A regular heptadecagon
|Edges and vertices||17|
|Symmetry group||Dihedral (D17), order 2×17|
|Internal angle (degrees)||≈158.82°|
|Properties||convex, cyclic, equilateral, isogonal, isotoxal|
As 17 is a Fermat prime, the regular heptadecagon is a constructible polygon (that is, one that can be constructed using a compass and unmarked straightedge): this was shown by Carl Friedrich Gauss in 1796 at the age of 19. This proof represented the first progress in regular polygon construction in over 2000 years. Gauss's proof relies firstly on the fact that constructibility is equivalent to expressibility of the trigonometric functions of the common angle in terms of arithmetic operations and square root extractions, and secondly on his proof that this can be done if the odd prime factors of n are distinct Fermat primes, which are of the form . Constructing a regular heptadecagon thus involves finding the cosine of in terms of square roots, which involves an equation of degree 17—a Fermat prime. Gauss' book Disquisitiones Arithmeticae gives this as (in modern notation):
Constructions for the regular triangle, pentagon, pentadecagon, and polygons with 2h times as many sides had been given by Euclid, but constructions based on the Fermat primes other than 3 and 5 were unknown to the ancients. (The only known Fermat primes are Fn for n = 0, 1, 2, 3, 4. They are 3, 5, 17, 257, and 65537.)
The explicit construction of a heptadecagon was given by Herbert William Richmond in 1893. The following method of construction uses Carlyle circles, as shown below. Based on the construction of the regular 17-gon, one can readily construct n-gons with n being the product of 17 with 3 or 5 (or both) and any power of 2: a regular 51-gon, 85-gon or 255-gon and any regular n-gon with 2h times as many sides.
Another construction of the regular heptadecagon using straightedge and compass is the following:
The following simple design comes from Herbert William Richmond from the year 1893:
The point N3 is very close to the center point of Thales' theorem over AF.
Another more recent construction is given by Callagy.
These 4 symmetries can be seen in 4 distinct symmetries on the heptadecagon. John Conway labels these by a letter and group order. Full symmetry of the regular form is r26 and no symmetry is labeled a1. The dihedral symmetries are divided depending on whether they pass through vertices (d for diagonal) or edges (p for perpendiculars), and i when reflection lines path through both edges and vertices. Cyclic symmetries in the middle column are labeled as g for their central gyration orders.

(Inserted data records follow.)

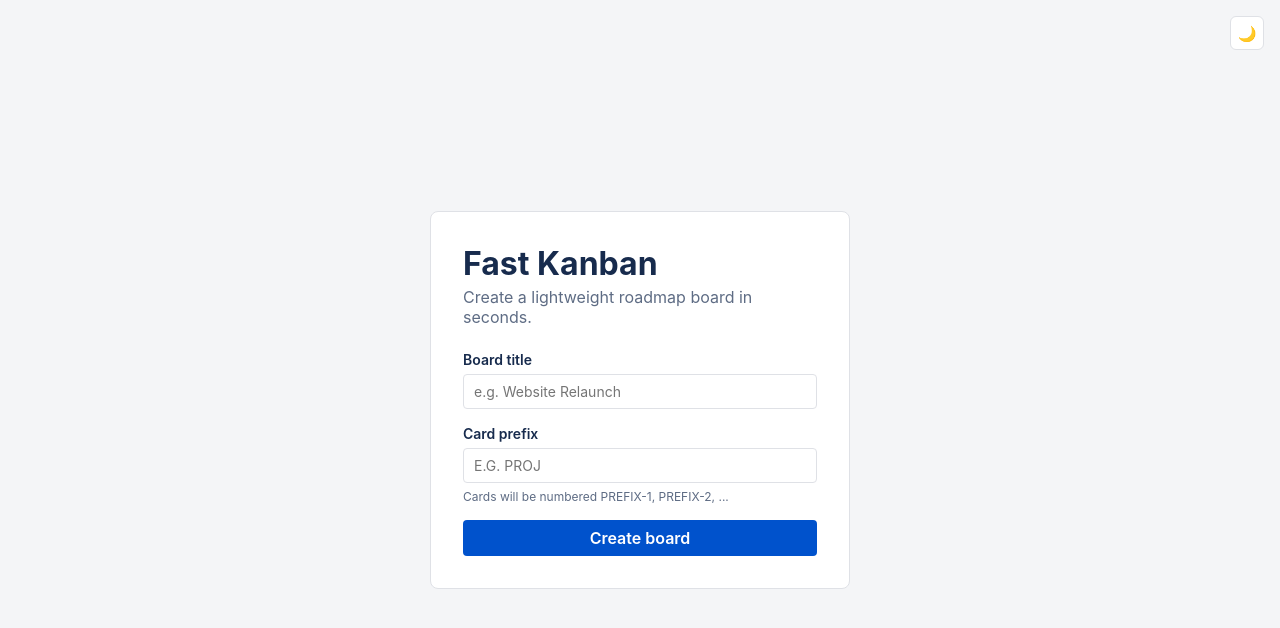
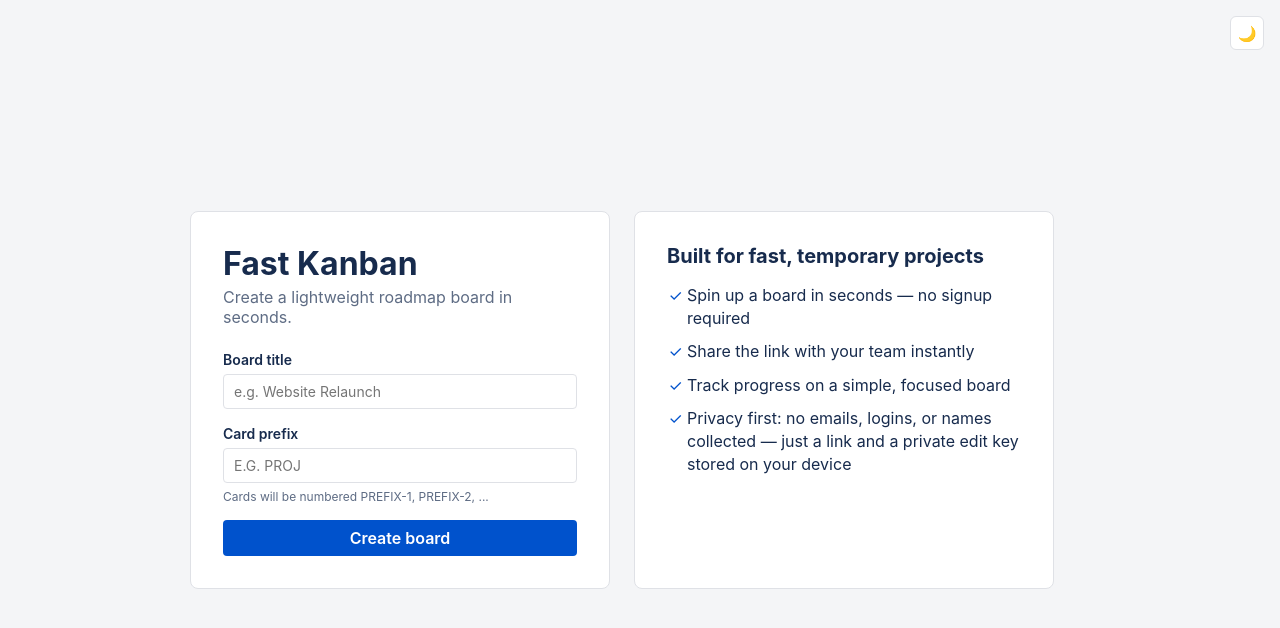
Before and after one commit to zwinglio/fast-kanban, a Vue app: page / in a window 1280 px wide. Shown: the top 628 px of the page. Built offline with nearby package versions, Linux system fonts and the light colour scheme.

Commit message:
[FAK-3] - Better Introduction

```diff
--- a/src/views/Home.vue
+++ b/src/views/Home.vue
@@ -29,6 +29,7 @@ async function submit() {
 <template>
   <div class="home">
     <ThemeToggle class="theme-toggle-corner" />
+    <div class="cards">
       <div class="card">
         <h1>Fast Kanban</h1>
         <p class="subtitle">Create a lightweight roadmap board in seconds.</p>
@@ -55,6 +56,17 @@ async function submit() {
           </button>
         </form>
       </div>
+
+      <aside class="card info-card">
+        <h2>Built for fast, temporary projects</h2>
+        <ul class="benefits">
+          <li>Spin up a board in seconds — no signup required</li>
+          <li>Share the link with your team instantly</li>
+          <li>Track progress on a simple, focused board</li>
+          <li>Privacy first: no emails, logins, or names collected — just a link and a private edit key stored on your device</li>
+        </ul>
+      </aside>
+    </div>
   </div>
 </template>
 
@@ -74,6 +86,15 @@ async function submit() {
   right: 16px;
 }
 
+.cards {
+  display: flex;
+  flex-wrap: wrap;
+  gap: 24px;
+  width: 100%;
+  max-width: 900px;
+  align-items: stretch;
+}
+
 .card {
   background: var(--panel);
   border: 1px solid var(--border);
@@ -81,6 +102,34 @@ async function submit() {
   padding: 32px;
   width: 100%;
   max-width: 420px;
+  flex: 1 1 380px;
+}
+
+.info-card {
+  max-width: 420px;
+}
+
+.info-card h2 {
+  margin: 0 0 16px;
+  font-size: 20px;
+}
+
+.benefits {
+  margin: 0;
+  padding-left: 20px;
+  display: flex;
+  flex-direction: column;
+  gap: 10px;
+  color: var(--text);
+}
+
+.benefits li {
+  line-height: 1.45;
+}
+
+.benefits li::marker {
+  content: "✓ ";
+  color: var(--accent);
 }
 
 h1 {
```
Lines whose indentation alone changed are shown as unchanged.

Each subgroup symmetry allows one or more degrees of freedom for irregular forms. Only the g17 subgroup has no degrees of freedom but can seen as directed edges.
- Arthur Jones, Sidney A. Morris, Kenneth R. Pearson, Abstract Algebra and Famous Impossibilities, Springer, 1991, ISBN 0387976612, p. 178.
- Callagy, James J. "The central angle of the regular 17-gon", Mathematical Gazette 67, December 1983, 290–292.
- Herbert W. Richmond, description "A Construction for a regular polygon of seventeen side" illustration (Fig. 6), The Quarterly Journal of Pure and Applied Mathematics 26: pp. 206–207, retrieved on 4th December 2015
- John H. Conway, Heidi Burgiel, Chaim Goodman-Strauss, (2008) The Symmetries of Things, ISBN 978-1-56881-220-5 (Chapter 20, Generalized Schaefli symbols, Types of symmetry of a polygon pp. 275-278)
- Dunham, William (September 1996). "1996—a triple anniversary". Math Horizons: 8–13. Retrieved 2009-12-06.
- Klein, Felix et al. Famous Problems and Other Monographs. – Describes the algebraic aspect, by Gauss.
- Weisstein, Eric W., "Heptadecagon", MathWorld. Contains a description of the construction.
- "Constructing the Heptadecagon" at MathPages.com.
- Heptadecagon trigonometric functions
- heptadecagon building New R&D center for SolarUK
- BBC video of New R&D center for SolarUK
- Eisenbud, David. "The Amazing Heptadecagon (17-gon)" (Video). Brady Haran. Retrieved 2 March 2015.
- Heptadecagon, a construction with only one point "N", a variation of the design according to H. W. Richmond